Ripening-associated ethylene biosynthesis in tomato fruit is autocatalytically and developmentally regulated.

Yokotani N, Nakano R, Imanishi S, Nagata M, Inaba A, Kubo Y - J. Exp. Bot. (2009)

Changes in the rate of ethylene production in wild-type and RiEIL fruit. Tomato fruits were harvested 35 d after anthesis and continuously treated with (+) or without (–) 1-MCP. Vertical bars are the SE of three replications.
© Copyright Policy - open-access
Related In: Results  -  Collection

License 1 - License 2
Show All Figures
getmorefigures.php?uid=PMC2724697&req=5

fig5: Changes in the rate of ethylene production in wild-type and RiEIL fruit. Tomato fruits were harvested 35 d after anthesis and continuously treated with (+) or without (–) 1-MCP. Vertical bars are the SE of three replications.
Mentions: In order to confirm the independence of the increases in ethylene in transgenic fruit from the positive feedback system, 1-MCP was applied continuously to wild-type and transgenic fruit harvested at the mature green stage (35 DAA). Non-treated wild-type fruit exhibited a typical climacteric pattern in ethylene production during storage (Fig. 5). Interestingly, the pattern and level of ethylene production in non-treated transgenic fruit were almost the same as those in 1-MCP-treated transgenic and wild-type fruit.

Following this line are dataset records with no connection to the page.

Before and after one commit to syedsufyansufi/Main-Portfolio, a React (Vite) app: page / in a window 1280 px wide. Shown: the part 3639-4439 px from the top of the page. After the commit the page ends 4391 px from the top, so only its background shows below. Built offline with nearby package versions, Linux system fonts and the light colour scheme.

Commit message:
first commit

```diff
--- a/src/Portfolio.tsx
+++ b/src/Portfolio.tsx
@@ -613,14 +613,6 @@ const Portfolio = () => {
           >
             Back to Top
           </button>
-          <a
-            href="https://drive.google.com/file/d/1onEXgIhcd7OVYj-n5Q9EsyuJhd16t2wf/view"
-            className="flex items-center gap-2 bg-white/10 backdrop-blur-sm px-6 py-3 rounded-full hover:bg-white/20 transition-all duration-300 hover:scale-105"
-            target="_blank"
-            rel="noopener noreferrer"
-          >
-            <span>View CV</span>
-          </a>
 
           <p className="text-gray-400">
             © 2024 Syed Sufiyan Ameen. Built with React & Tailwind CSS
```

A similar result was obtained from another transgenic line, RiEIL-10 (Supplementary Fig. S1 at JXB online). Incomplete reduction of ripening ethylene by 1-MCP was also observed by Nakatsuka et al. (1998) and Hoeberichts et al. (2002) in wild-type fruit. In all non-treated transgenic and 1-MCP-treated wild-type and transgenic fruit, LeACS2 and LeACS4 transcripts were at trace levels at harvest but were detected at a certain increased level at the end of storage (Fig. 6).

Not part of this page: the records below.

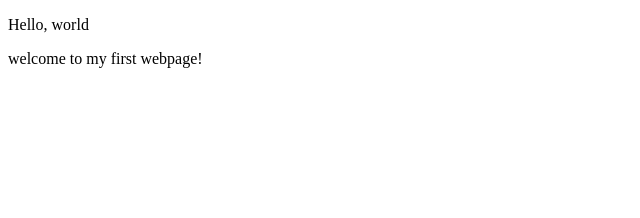
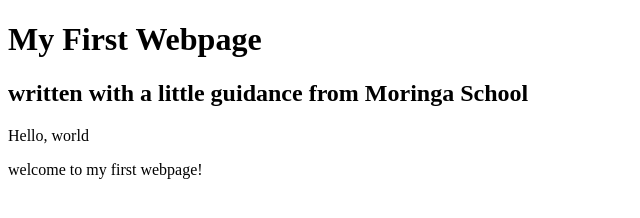
Before and after one commit to Maureen-Kamau/my-first-webpage-, a plain HTML site: page my-first-webpage.html in a window 1280 px wide. Shown: the whole page, without its empty margins (0-640 px from the left). Drawn offline with Linux system fonts and the light colour scheme.

Commit message:
add header block elements

```diff
--- a/my-first-webpage.html
+++ b/my-first-webpage.html
@@ -4,6 +4,8 @@
         <title>My first webpage!</title>
     </head>
     <body>
+        <h1>My First Webpage</h1>
+        <h2>written with a little guidance from Moringa School</h2>
         <p>Hello, world</p>
         <p>welcome to my first webpage!</p>
     </body>
```
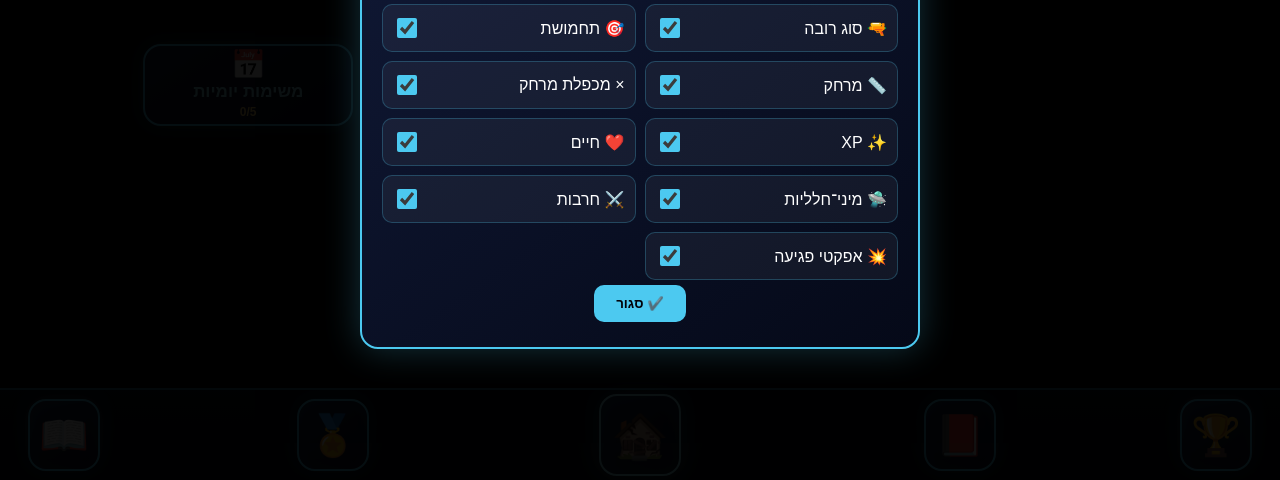
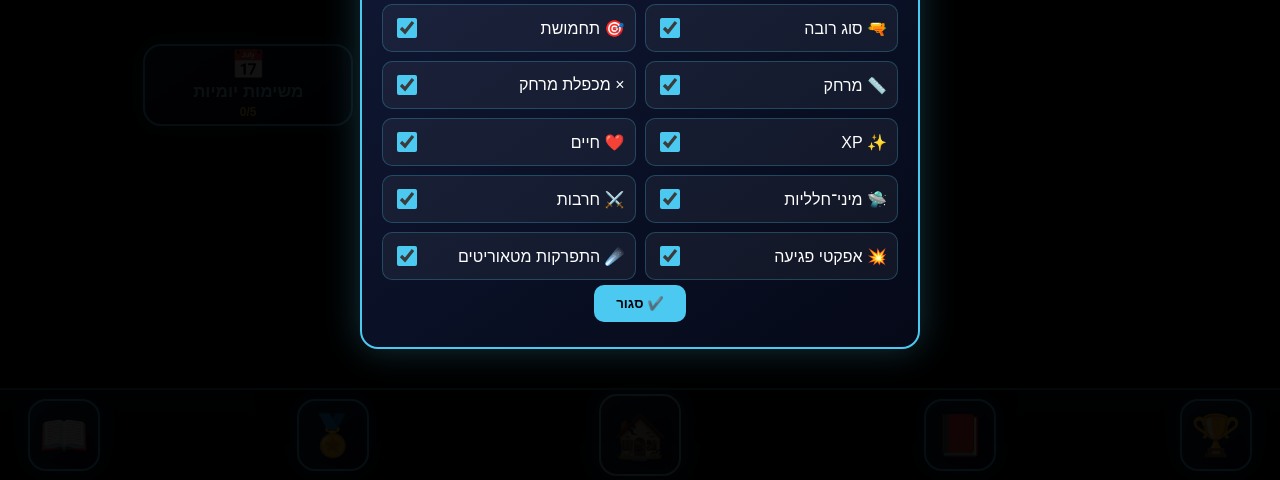
Before and after one commit to yons3434/yons3434-galaxy-survivor, a website: page index.html in a window 1280 px wide. Both pictures are taken after a click on the button "⚙️". Shown: the part 320-800 px from the top of the page. Drawn offline with nearby package versions, Linux system fonts and the light colour scheme.

Commit message:
Add meteorite shatter effect setting toggle

```diff
--- a/index.html
+++ b/index.html
@@ -23,7 +23,7 @@
 <div class="settingsRow"><label for="uiXP">✨ XP</label><input id="uiXP" type="checkbox" checked></div>
 <div class="settingsRow"><label for="uiLives">❤️ חיים</label><input id="uiLives" type="checkbox" checked></div>
 <div class="settingsRow"><label for="uiDrones">🛸 מיני־חלליות</label><input id="uiDrones" type="checkbox" checked></div>
-<div class="settingsRow"><label for="uiSwords">⚔️ חרבות</label><input id="uiSwords" type="checkbox" checked></div><div class="settingsRow"><label for="uiHitEffects">💥 אפקטי פגיעה</label><input id="uiHitEffects" type="checkbox" checked></div>
+<div class="settingsRow"><label for="uiSwords">⚔️ חרבות</label><input id="uiSwords" type="checkbox" checked></div><div class="settingsRow"><label for="uiHitEffects">💥 אפקטי פגיעה</label><input id="uiHitEffects" type="checkbox" checked></div><div class="settingsRow"><label for="uiMeteoriteBreak">☄️ התפרקות מטאוריטים</label><input id="uiMeteoriteBreak" type="checkbox" checked></div>
 <div class="settingsRow" id="mobileToggleRow"><label for="mobileControlsToggle">📱 כפתורי טאבלט/טלפון</label><input id="mobileControlsToggle" type="checkbox" checked></div>
 <div class="settingsRow" id="controlModeRow"><label for="controlModeSelect">🎮 צורת תנועה</label><select id="controlModeSelect" style="padding:7px;border-radius:8px;background:#080d20;color:#fff;border:1px solid #4cc9f0"><option value="joystick">⚪ עיגול גרירה</option><option value="arrows">⬆️ חצים</option></select></div>
 </div><button type="button" id="closeGameSettingsButton">✔️ סגור</button></div></div>
```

Bottom Line: These results suggest that ripening-associated ethylene (system 2) in wild-type tomato fruit consists of two parts: a small part regulated by a developmental factor through the ethylene-independent expression of LeACS2 and LeACS4 and a large part regulated by an autocatalytic system due to the ethylene-dependent expression of the same genes.The results further suggest that basal ethylene (system 1) is less likely to be involved in the transition to system 2.Even if the effect of system 1 ethylene is eliminated, fruit can show a small increase in ethylene production due to unknown developmental factors.

View Article: PubMed Central - PubMed

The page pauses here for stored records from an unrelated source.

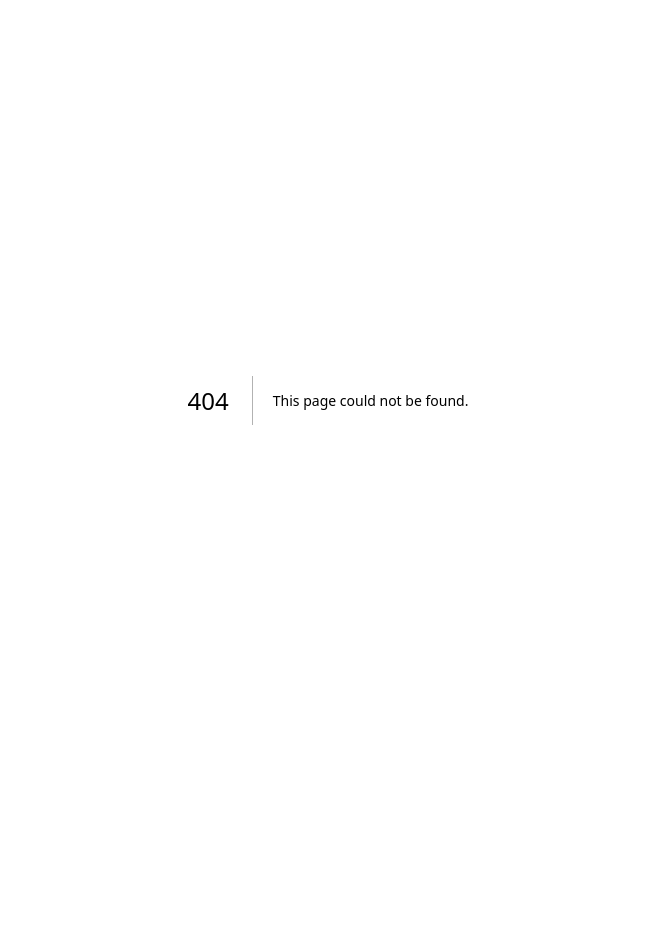
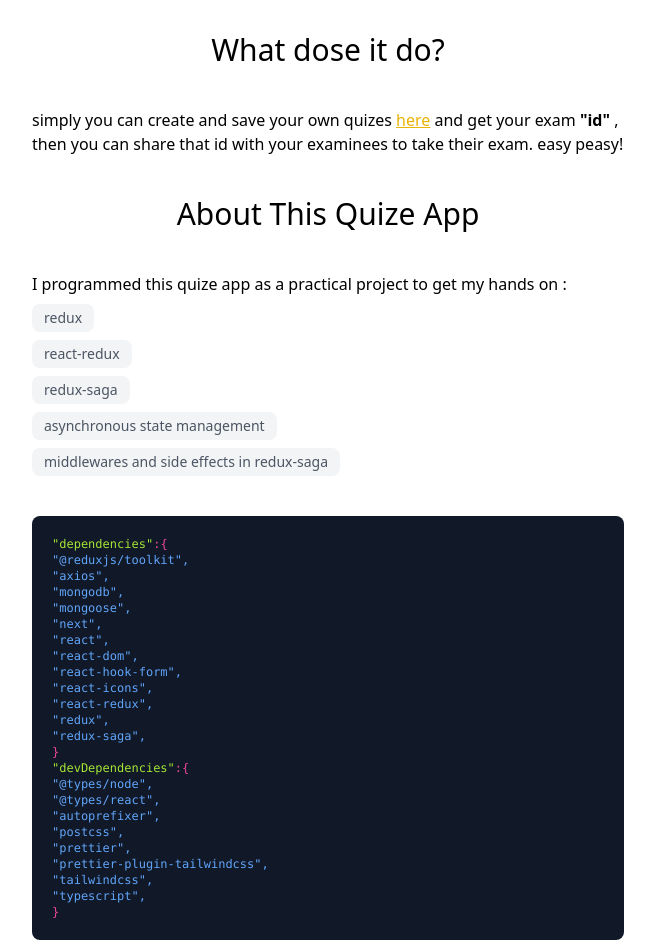
Before and after one commit to a-meraji/quiz, a Next.js app: page /about in a window 1280 px wide. Before the commit this address had no page. Shown: the top 952 px of the page, without its empty margins (312-967 px from the left). Before the commit the page ends 800 px from the top, so only its background shows below. Built offline with nearby package versions, Linux system fonts and the light colour scheme.

Commit message:
about page

```diff
--- /dev/null
+++ b/pages/about.jsx
@@ -0,0 +1,96 @@
+import Link from 'next/link'
+
+function About() {
+  return (
+    <div className="w-11/22 m-auto max-w-2xl px-10 py-8">
+      <div>
+        <h1 className="text-center text-3xl">What dose it do?</h1>
+        <p className="my-10 ">
+          simply you can create and save your own quizes{' '}
+          <Link href="/examiner/new-exam">
+            <a className="text-yellow-500 underline">here</a>
+          </Link>{' '}
+          and get your exam <b> "id" </b>, then you can share that id with your
+          examinees to take their exam. easy peasy!
+        </p>
+      </div>
+      <div>
+        <h1 className="text-center text-3xl">About This Quize App</h1>
+        <p className="my-10">
+          I programmed this quize app as a practical project to get my hands on
+          :
+          <ul className="text-sm text-gray-600">
+            <li className="my-2 w-max rounded-lg bg-gray-100 px-3 py-1">
+              redux
+            </li>
+            <li className="my-2 w-max rounded-lg bg-gray-100 px-3 py-1">
+              react-redux
+            </li>
+            <li className="my-2 w-max rounded-lg bg-gray-100 px-3 py-1">
+              redux-saga
+            </li>
+            <li className="my-2 w-max rounded-lg bg-gray-100 px-3 py-1">
+              asynchronous state management
+            </li>
+            <li className="my-2 w-max rounded-lg bg-gray-100 px-3 py-1">
+              middlewares and side effects in redux-saga
+            </li>
+          </ul>
+        </p>
+        <p className="bg-gray-900 p-5 font-mono text-xs text-blue-400 rounded-lg">
+          <span className="text-lime-400">"dependencies"</span>
+          <span className="text-pink-500">{`:{`}</span>
+          <br />
+          "@reduxjs/toolkit",
+          <br />
+          "axios",
+          <br />
+          "mongodb",
+          <br />
+          "mongoose",
+          <br />
+          "next",
+          <br />
+          "react",
+          <br />
+          "react-dom",
+          <br />
+          "react-hook-form",
+          <br />
+          "react-icons",
+          <br />
+          "react-redux",
+          <br />
+          "redux",
+          <br />
+          "redux-saga",
+          <br />
+          <span className="text-pink-500">{`}`}</span>
+          <br />
+          <span className="text-lime-400">"devDependencies"</span>
+          <span className="text-pink-500">{`:{`}</span>
+          <br />
+          "@types/node",
+          <br />
+          "@types/react",
+          <br />
+          "autoprefixer",
+          <br />
+          "postcss",
+          <br />
+          "prettier",
+          <br />
+          "prettier-plugin-tailwindcss",
+          <br />
+          "tailwindcss",
+          <br />
+          "typescript",
+          <br />
+          <span className="text-pink-500">{`}`}</span>
+        </p>
+      </div>
+    </div>
+  )
+}
+
+export default About
--- a/pages/index.tsx
+++ b/pages/index.tsx
@@ -34,7 +34,7 @@ const Home: NextPage = () => {
 
         <div className="mt-6 flex max-w-4xl flex-wrap items-center justify-around sm:w-full">
           <Link href="/exam/626116a3418c1a402bd69969">
-            <a className="mt-6 w-96 rounded-xl border p-6 text-left hover:text-yellow-400 focus:text-yellow-400">
+            <a className="mt-6 w-96 rounded-xl border p-6 text-left transition-colors hover:text-yellow-500 hover:border-yellow-500 focus:text-yellow-500">
               <h3 className="text-2xl font-bold">Take a test &rarr;</h3>
               <p className="mt-4 text-xl">
                 Get started by Take a quick text and see how it works!
@@ -43,7 +43,7 @@ const Home: NextPage = () => {
           </Link>
 
           <Link href="/examiner/new-exam">
-            <a className="mt-6 w-96 rounded-xl border p-6 text-left hover:text-yellow-400 focus:text-yellow-400">
+            <a className="mt-6 w-96 rounded-xl border p-6 text-left transition-colors hover:text-yellow-500 hover:border-yellow-500 focus:text-yellow-500">
               <h3 className="text-2xl font-bold">
                 Create and save a test&rarr;
               </h3>
@@ -54,23 +54,26 @@ const Home: NextPage = () => {
             </a>
           </Link>
 
-          <a
-            href="https://aminblog.vercel.app/"
-            target="_blank"
-            className="mt-6 w-96 rounded-xl border p-6 text-left hover:text-yellow-400 focus:text-yellow-400"
-          >
-            <h3 className="text-2xl font-bold">About Me &rarr;</h3>
-            <p className="mt-4 text-xl">
-              Read more about who I am and what I do.
-            </p>
-          </a>
+          <Link href="/about">
+            <a
+              className="mt-6 w-96 rounded-xl border p-6 text-left transition-colors hover:text-yellow-500 hover:border-yellow-500 focus:text-yellow-500"
+            >
+              <h3 className="text-2xl font-bold">About this app &rarr;</h3>
+              <p className="mt-4 text-xl">
+                Read more about why this app is made and what exactly this app
+                do?!
+              </p>
+            </a>
+          </Link>
 
           <a
             href="https://vercel.com/import?filter=next.js&utm_source=create-next-app&utm_medium=default-template&utm_campaign=create-next-app"
-            className="mt-6 w-96 rounded-xl border p-6 text-left hover:text-yellow-400 focus:text-yellow-400"
+            className="mt-6 w-96 rounded-xl border p-6 text-left transition-colors hover:text-yellow-500 hover:border-yellow-500 focus:text-yellow-500"
           >
             <h3 className="text-2xl font-bold">Contact Me &rarr;</h3>
-            <p className="mt-4 text-xl">I would love to hear your comments and inputs!</p>
+            <p className="mt-4 text-xl">
+              I would love to hear your comments and inputs!
+            </p>
           </a>
         </div>
       </main>
```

Affiliation: Research Institute for Biological Sciences, 7549-1 Yoshikawa, Kibichuo-cho, Okayama, 716-1241 Japan.

ABSTRACT
To investigate the regulatory mechanism(s) of ethylene biosynthesis in fruit, transgenic tomatoes with all known LeEIL genes suppressed were produced by RNA interference engineering. The transgenic tomato exhibited ethylene insensitivity phenotypes such as non-ripening and the lack of the triple response and petiole epinasty of seedlings even in the presence of exogenous ethylene. Transgenic fruit exhibited a low but consistent increase in ethylene production beyond 40 days after anthesis (DAA), with limited LeACS2 and LeACS4 expression. 1-Methylcyclopropene (1-MCP), a potent inhibitor of ethylene perception, failed to inhibit the limited increase in ethylene production and expression of the two 1-aminocyclopropane-1-carboxylic acid (ACC) synthase (ACS) genes in the transgenic fruit. These results suggest that ripening-associated ethylene (system 2) in wild-type tomato fruit consists of two parts: a small part regulated by a developmental factor through the ethylene-independent expression of LeACS2 and LeACS4 and a large part regulated by an autocatalytic system due to the ethylene-dependent expression of the same genes. The results further suggest that basal ethylene (system 1) is less likely to be involved in the transition to system 2. Even if the effect of system 1 ethylene is eliminated, fruit can show a small increase in ethylene production due to unknown developmental factors. This increase would be enough for the stimulation of autocatalytic ethylene production, leading to fruit ripening.

Show MeSH